Aug 14, 2014
Enhancing dielectric growth with two-dimensional materials
Graphene’s hydrophobic nature makes it difficult to deposit dielectrics on its surface. This limits its application in optoelectronics such as field effect transistors (FET). Reporting in Nanotechnology, researchers may have solved this problem. They utilize two-dimensional (2D) dielectric materials, such as single-sided fluorinated graphene (SFG) or hexagonal boron nitride (h-BN), as a seed layer for atomic layer deposition (ALD).
The researchers, from Zhejiang University, China, and the University of Cambridge, UK, have shown that the surface of SFG/graphene or h-BN/graphene heterostructures can be hydrophilic. The typical ALD growth of a metal oxide (e.g. Al2O3 or HfO2) employs water as a precursor, followed by a metal organic source. Due to the polarity of water molecules, the polar surface of the target substrate is essential for physical adsorption. SFG and h-BN are very suitable for this purpose as they display considerably stronger physical adsorption of water molecules than pristine graphene. The electro-negativity between F/C-atom or B/N-atom is also relatively large.
With these facts, first principle simulations are applied to investigate the electron cloud distribution between atoms and the interaction between H2O molecule and substrate.
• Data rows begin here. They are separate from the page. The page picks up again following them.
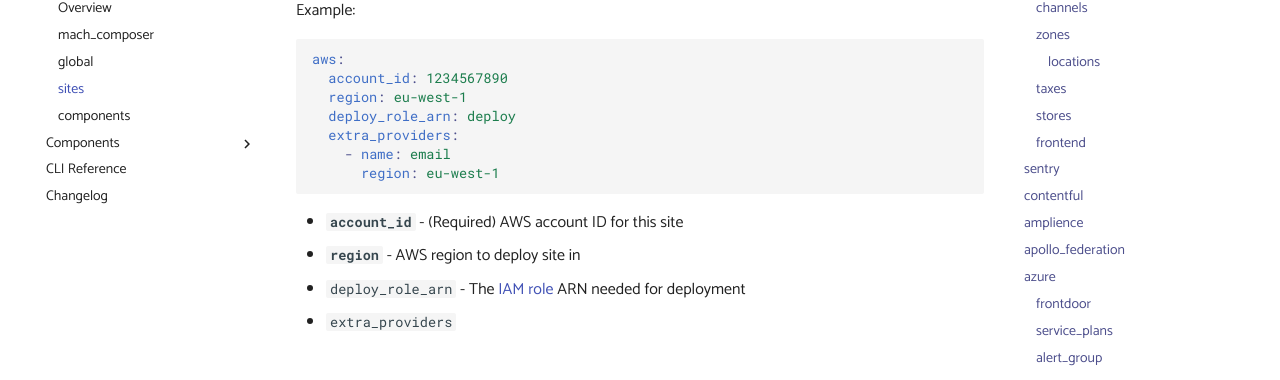
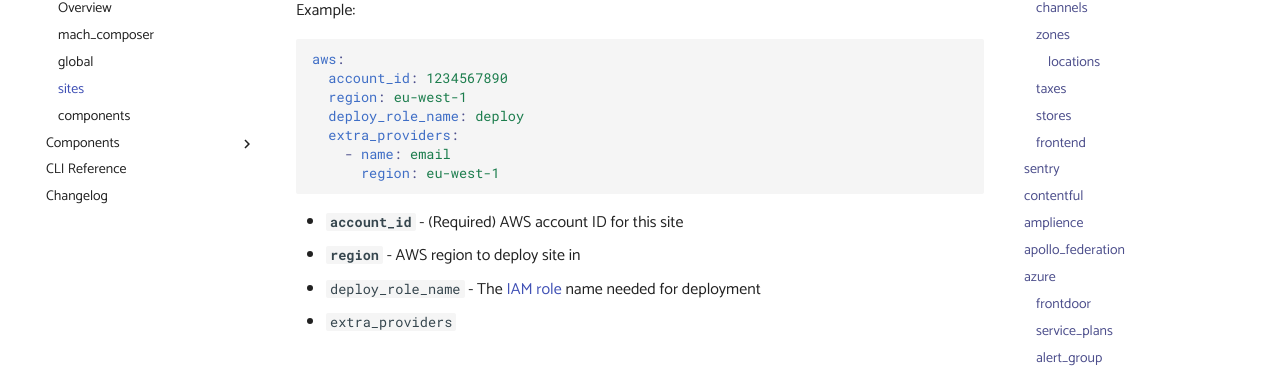
Before and after one commit to mach-composer/mach-composer-cli, an MkDocs documentation site: the page built from docs/src/reference/syntax/sites.md, in a window 1280 px wide and 900 px high, scrolled down 7472 px. Shown: the part 153-533 px from the top of the window. Built offline with MkDocs 1.6.1 and Material for MkDocs 9.7.7, drawn with Linux system fonts in a browser that asks for light colours; a script that is not in the unit is left out; comment, search, counter and statistics services are not loaded.

Commit message:
Rename deploy_role_arn to deploy_role_name

```diff
--- a/docs/src/reference/syntax/sites.md
+++ b/docs/src/reference/syntax/sites.md
@@ -326,7 +326,7 @@ Example:
 aws:
   account_id: 1234567890
   region: eu-west-1
-  deploy_role_arn: deploy
+  deploy_role_name: deploy
   extra_providers:
     - name: email
       region: eu-west-1
@@ -334,7 +334,7 @@ aws:
 
 - **`account_id`** - (Required) AWS account ID for this site
 - **`region`** - AWS region to deploy site in
-- `deploy_role_arn` - The [IAM role](./prerequisites/aws#iam-deploy-role) ARN needed for deployment
+- `deploy_role_name` - The [IAM role](./prerequisites/aws#iam-deploy-role) name needed for deployment
 - `extra_providers`
 
 
--- a/schema.json
+++ b/schema.json
@@ -751,7 +751,7 @@
         "region": {
           "type": "string"
         },
-        "deploy_role_arn": {
+        "deploy_role_name": {
           "type": "string"
         },
         "extra_providers": {
```
Also changed, not shown: CHANGELOG.md, 2 other files.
The team demonstrates that electrons tend to surround the F and N atoms, forming covalent bonds with polarity. As a result, the adsorption energy of H2O for the heterostructure is much larger than that for graphene alone.
Moreover, the team demonstrates that h-BN is not only a good candidate for growing dielectrics on graphene, but also preserves the intrinsic electronic properties of graphene. On the other hand, a SFG seed layer may introduce n-doping to graphene.
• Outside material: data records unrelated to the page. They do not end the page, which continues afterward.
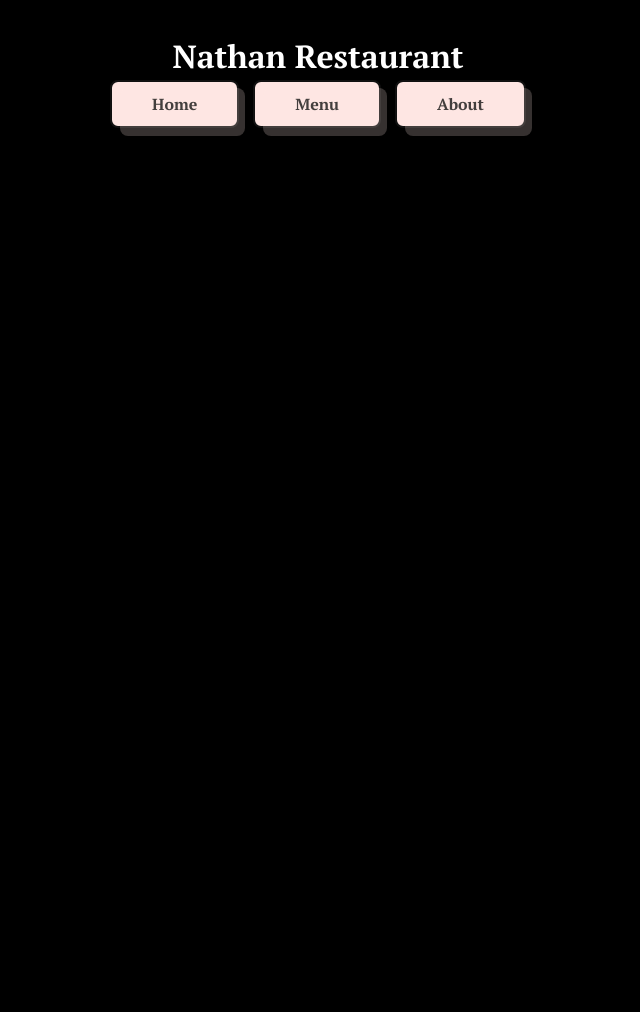
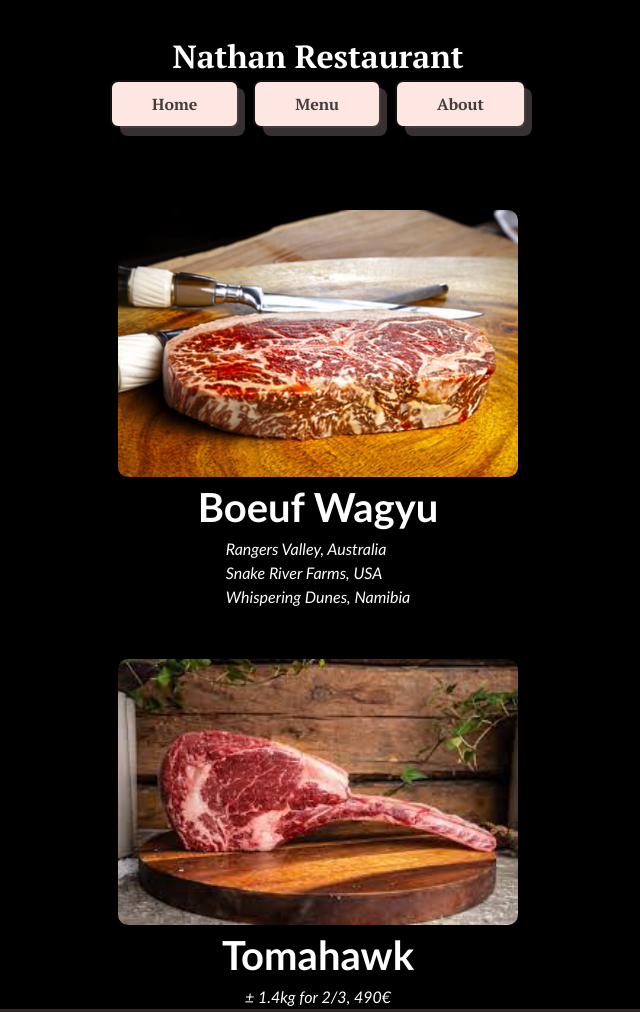
Before and after one commit to SuperThinou/restaurant-page, a website built with webpack: page src/template.html in a window 1280 px wide. Shown: the top 1012 px of the page, without its empty margins (322-962 px from the left). Built offline with nearby package versions, Linux system fonts and the light colour scheme; files whose address does not match are found by name.

Commit message:
Added and styled HTML structure for Menu page

```diff
--- a/src/index.js
+++ b/src/index.js
@@ -3,12 +3,7 @@ import { generateMenuContent } from "./menu";
 import { generateAboutContent } from "./about";
 
 const buttons = document.querySelectorAll("button");
-const contentDiv = document.getElementById("content");
-const pages = {
-  home: generateIndexContent,
-  menu: generateMenuContent,
-  about: generateAboutContent,
-};
+export const contentDiv = document.getElementById("content");
 
 const generateIndexContent = function () {
   // Hero
@@ -38,8 +33,13 @@ const clearContent = function () {
   contentDiv.innerHTML = "";
 };
 
-generateIndexContent();
+// generateIndexContent();
 
+const pages = {
+  home: generateIndexContent,
+  menu: generateMenuContent,
+  about: generateAboutContent,
+};
 buttons.forEach((button) => {
   button.addEventListener("click", (e) => {
     const page = e.currentTarget.dataset.page;
--- a/src/menu.js
+++ b/src/menu.js
@@ -1,3 +1,33 @@
+import { contentDiv } from ".";
+
 export const generateMenuContent = function () {
+  const merde = document.createElement("h2");
+  merde.textContent = "PISSSSSSE";
+  contentDiv.append(merde);
+};
 
-};
+// 3D Effect
+const cards = document.querySelectorAll(".card");
+
+cards.forEach((card) => {
+  const menuEl = card.querySelector(".menu-el");
+
+  card.addEventListener("mousemove", (e) => {
+    const rect = card.getBoundingClientRect();
+
+    const x = e.clientX - rect.left;
+    const y = e.clientY - rect.top;
+
+    const centerX = rect.width / 2;
+    const centerY = rect.height / 2;
+
+    const rotateX = -(y - centerY) / 15;
+    const rotateY = (x - centerX) / 15;
+
+    menuEl.style.transform = `rotateX(${rotateX}deg) rotateY(${rotateY}deg)`;
+  });
+
+  card.addEventListener("mouseleave", () => {
+    menuEl.style.transform = "rotateX(0deg) rotateY(0deg)";
+  });
+});
--- a/src/style.css
+++ b/src/style.css
@@ -184,16 +184,23 @@ nav {
 
 .hero {
   height: 80vh;
+  width: 100%;
   background: url('img/restaurant.jpg');
   background-size: cover;
   background-position: center;
   background-attachment: fixed;
 }
 
+#content {
+  display: flex;
+  flex-direction: column;
+  justify-content: center;
+  align-items: center;
+}
+
 .presentation {
   height: 100vh;
   display: flex;
-  justify-content: center;
   align-items: center;
 }
 
@@ -206,6 +213,7 @@ nav {
 
 .testimony {
   height: 100vh;
+  width: 100%;
   font-family: PT-Serif;
   background: url('img/restaurant.jpg');
   background-size: cover;
@@ -216,7 +224,6 @@ nav {
   flex-direction: column;
   justify-content: center;
   align-items: center;
-
 }
 
 blockquote {
@@ -228,6 +235,32 @@ blockquote {
 cite {
   font-size: 2rem;
 }
+
+/* MENU PAGE */
+
+.card {
+  padding-top: 50px;
+  width: 400px;
+  perspective: 1000px;
+}
+
+.card .menu-el {
+  width: 100%;
+  display: block;
+  will-change: transform;
+  transition: transform 0.15s ease-out;
+  transform-style: preserve-3d;
+  border-radius: 10px;
+}
+
+.menu-title {
+  font-size: 2.5rem;
+}
+
+.menu-text {
+  font-style: italic;
+}
+
 
 /* Footer */
 
--- a/src/template.html
+++ b/src/template.html
@@ -11,13 +11,28 @@
     <header>
         <h1>Nathan Restaurant</h1>
         <nav>
-            <button  class="nav-btn" data-page="home">Home</button>
+            <button class="nav-btn" data-page="home">Home</button>
             <button class="nav-btn" data-page="menu">Menu</button>
             <button class="nav-btn" data-page="about">About</button>
         </nav>
     </header>
     <div id="content">
+        <div class="card">
+            <img class="menu-el" src="img/boeuf-wagyu.jpg" alt="">
+        </div>
+        <h2 class="menu-title">Boeuf Wagyu</h2>
+        <p class="menu-text">Rangers Valley, Australia <br>
+            Snake River Farms, USA <br>
+            Whispering Dunes, Namibia</p>
+
+        <div class="card">
+            <img class="menu-el" src="img/tomahawk.jpg" alt="">
+        </div>
+        <h2 class="menu-title">Tomahawk</h2>
+        <p class="menu-text">± 1.4kg for 2/3, 490€</p>
     </div>
+    </div>
+
     <footer>
         <p>NBX 2025 ©</p>
         <a href="https://github.com/SuperThinou" target="_blank"><img src="img/github-mark-white.svg" alt="Github logo"
```
Also changed, not shown: src/img/boeuf-wagyu.jpg (added), src/img/tomahawk.jpg (added).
By choosing 2D materials as a seed layer, it is possible to grow dielectrics on graphene by ALD. The technique may find great potential in future graphene electronics.
More information about the research can be found in the journal Nanotechnology 25 355202.
Studies of defects in boron nitride reveal useful properties for devices (Jan 2014)
Selective electrochemical biosensing using molybdenum disulphide (July 2014)
Hexagonal boron nitride: impurity free for further applications (Mar 2014)
About the author
Hongwei Guo, Yunlong Liu, Yang Xu and Jack Luo in the Department of Information Science and Electronic Engineering at Zhejiang University, China, work on van der Waals 2D heterostructures. The research of Yang Xu’s Group focuses on 2D/3D heterostructures for a variety of applications including electronics and sensing. Tawfique Hasan, in Cambridge Graphene Centre at the University of Cambridge works on 2D material-based applications in the field of (opto)electronics and energy.